[Dataset entries]

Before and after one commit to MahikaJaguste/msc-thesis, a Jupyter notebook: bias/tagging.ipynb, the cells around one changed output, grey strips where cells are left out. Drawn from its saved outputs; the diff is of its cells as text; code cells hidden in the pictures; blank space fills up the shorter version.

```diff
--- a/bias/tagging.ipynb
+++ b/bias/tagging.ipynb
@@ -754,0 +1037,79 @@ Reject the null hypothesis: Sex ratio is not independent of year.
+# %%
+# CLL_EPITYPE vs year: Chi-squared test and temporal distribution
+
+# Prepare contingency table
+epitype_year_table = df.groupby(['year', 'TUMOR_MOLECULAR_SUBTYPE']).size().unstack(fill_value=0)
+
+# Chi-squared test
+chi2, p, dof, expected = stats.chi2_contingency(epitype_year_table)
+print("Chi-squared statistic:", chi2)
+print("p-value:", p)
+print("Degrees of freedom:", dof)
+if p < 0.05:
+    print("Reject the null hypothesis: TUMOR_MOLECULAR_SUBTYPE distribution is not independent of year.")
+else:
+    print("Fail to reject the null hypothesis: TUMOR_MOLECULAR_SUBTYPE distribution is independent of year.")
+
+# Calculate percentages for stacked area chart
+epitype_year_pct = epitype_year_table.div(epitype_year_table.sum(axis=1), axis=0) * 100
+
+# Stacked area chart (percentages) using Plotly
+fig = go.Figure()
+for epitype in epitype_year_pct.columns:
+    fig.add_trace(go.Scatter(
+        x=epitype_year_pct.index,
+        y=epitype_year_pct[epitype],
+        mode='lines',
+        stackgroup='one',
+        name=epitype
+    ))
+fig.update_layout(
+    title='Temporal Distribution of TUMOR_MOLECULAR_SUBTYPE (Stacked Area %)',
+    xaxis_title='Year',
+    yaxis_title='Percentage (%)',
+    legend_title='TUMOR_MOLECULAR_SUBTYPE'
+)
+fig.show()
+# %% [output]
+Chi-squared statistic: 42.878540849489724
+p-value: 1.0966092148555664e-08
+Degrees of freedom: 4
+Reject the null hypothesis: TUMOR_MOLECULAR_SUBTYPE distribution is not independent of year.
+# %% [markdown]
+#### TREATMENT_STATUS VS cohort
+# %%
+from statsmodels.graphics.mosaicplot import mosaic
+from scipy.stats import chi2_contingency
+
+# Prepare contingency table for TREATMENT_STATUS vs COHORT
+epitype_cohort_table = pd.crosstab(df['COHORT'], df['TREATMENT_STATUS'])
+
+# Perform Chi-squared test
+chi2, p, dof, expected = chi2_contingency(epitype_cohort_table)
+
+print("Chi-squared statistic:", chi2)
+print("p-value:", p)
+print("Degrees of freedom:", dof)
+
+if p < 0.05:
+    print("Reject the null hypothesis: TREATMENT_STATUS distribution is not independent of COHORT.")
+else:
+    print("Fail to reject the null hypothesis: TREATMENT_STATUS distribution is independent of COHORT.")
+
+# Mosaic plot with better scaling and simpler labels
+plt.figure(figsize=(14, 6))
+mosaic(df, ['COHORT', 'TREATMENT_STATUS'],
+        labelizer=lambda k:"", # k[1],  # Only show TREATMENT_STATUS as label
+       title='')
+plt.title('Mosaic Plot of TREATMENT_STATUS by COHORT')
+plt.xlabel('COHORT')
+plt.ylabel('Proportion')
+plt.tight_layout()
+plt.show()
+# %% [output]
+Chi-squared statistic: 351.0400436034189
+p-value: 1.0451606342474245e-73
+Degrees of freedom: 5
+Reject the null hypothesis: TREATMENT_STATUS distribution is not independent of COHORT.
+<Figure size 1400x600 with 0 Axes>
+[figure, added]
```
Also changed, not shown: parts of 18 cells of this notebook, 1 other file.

Problem requirements
Within the entries above, find every line where the string "changed" occurs, and copy it.

Result below
Before and after one commit to MahikaJaguste/msc-thesis, a Jupyter notebook: bias/tagging.ipynb, the cells around one changed output, grey strips where cells are left out. Drawn from its saved outputs; the diff is of its cells as text; code cells hidden in the pictures; blank space fills up the shorter version.
Also changed, not shown: parts of 18 cells of this notebook, 1 other file.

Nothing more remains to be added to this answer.